[User interface change data]
------------------------------

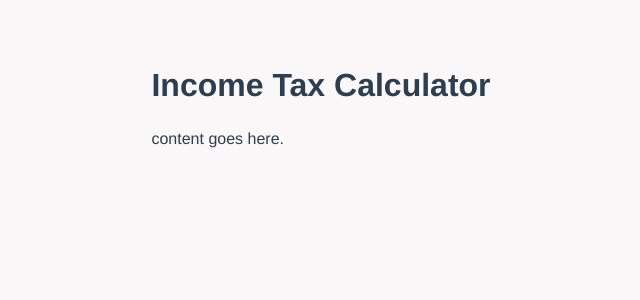
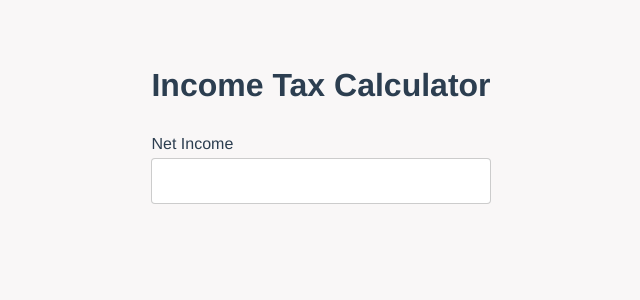
Before and after one commit to abahrisd/vue-questionnaire, a Vue app: page / in a window 1280 px wide. Shown: the top 300 px of the page, without its empty margins (319-959 px from the left). Built offline with nearby package versions, Linux system fonts and the light colour scheme.

Commit message:
add input field in form

```diff
--- a/package.json
+++ b/package.json
@@ -12,6 +12,7 @@
   },
   "dependencies": {
     "animate.css": "^3.7.0",
+    "vee-validate": "^2.1.7",
     "vue": "^2.5.2"
   },
   "devDependencies": {
--- a/src/App.vue
+++ b/src/App.vue
@@ -7,7 +7,7 @@
                     headline="Income Tax Calculator"
             >
                 <template>
-                    <span>content goes here.</span>
+                    <InputForm/>
                 </template>
             </Panel>
 
--- /dev/null
+++ b/src/components/Input.vue
@@ -0,0 +1,58 @@
+<template>
+    <div class="input-wrapper">
+        <label>{{label}}</label>
+        <input
+                class="input"
+                v-if="type==='input'"
+                @input="customInput($event.target.value)"
+                autocomplete="off"
+                type="text"
+        >
+        <transition name="alert-in"
+                    enter-active-class="animated flipInX"
+                    leave-active-class="animated flipOutX">
+            <p v-if="validationError" class="alert" >
+                {{ validationError }}
+            </p>
+        </transition>
+    </div>
+</template>
+
+<script>
+    import { Validator } from 'vee-validate';
+
+    const validator = new Validator();
+
+    export default {
+        name: 'Input',
+        props: {
+            type: String,
+            label: String,
+            validation: String,
+        },
+        data() {
+            return {
+                validationError: '',
+            };
+        },
+        methods: {
+            validate(value) {
+                return validator.verify(value, this.validation, {
+                    name: this.label,
+                });
+            },
+            async customInput(value) {
+                const { valid, errors } = await this.validate(value);
+                if (valid) {
+                    this.validationError = '';
+                    this.$emit('input', value);
+                } else {
+                    [this.validationError] = errors;
+                    this.$emit('input', '');
+                }
+            },
+        },
+    };
+</script>
+
+<style lang="scss" src="../assets/styles/Input.scss"/>
--- a/src/components/InputForm.vue
+++ b/src/components/InputForm.vue
@@ -1,11 +1,37 @@
-
 <template>
-
+    <form>
+        <Input
+                type="input"
+                label="Net Income"
+                validation="required|numeric"
+                v-model="inputs.incomeValue"
+                @input="input"
+        />
+    </form>
 </template>
 
 <script>
+    import Input from './Input.vue';
+
     export default {
         name: 'InputForm',
+        components: {
+            Input,
+        },
+        data() {
+            return {
+                inputs: {
+                    incomeValue: '',
+                },
+            };
+        },
+        methods: {
+            input(input) {
+                if (input.type === 'input') {
+                    this.incomeValue = input.value;
+                }
+            },
+        },
     };
 </script>
 
--- a/src/main.js
+++ b/src/main.js
@@ -1,4 +1,6 @@
 import Vue from 'vue';
+import VeeValidate from 'vee-validate';
+
 import App from './App.vue';
 
 Vue.config.productionTip = false;
@@ -8,3 +10,5 @@ new Vue({
     el: '#app',
     render: h => h(App),
 });
+
+Vue.use(VeeValidate);
```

------------------------------

- Work order
Wherever a line in the data above holds the word "from", copy that line.

- Output for this exercise
Before and after one commit to abahrisd/vue-questionnaire, a Vue app: page / in a window 1280 px wide. Shown: the top 300 px of the page, without its empty margins (319-959 px from the left). Built offline with nearby package versions, Linux system fonts and the light colour scheme.
+    import { Validator } from 'vee-validate';
+    import Input from './Input.vue';
 import Vue from 'vue';
+import VeeValidate from 'vee-validate';
 import App from './App.vue';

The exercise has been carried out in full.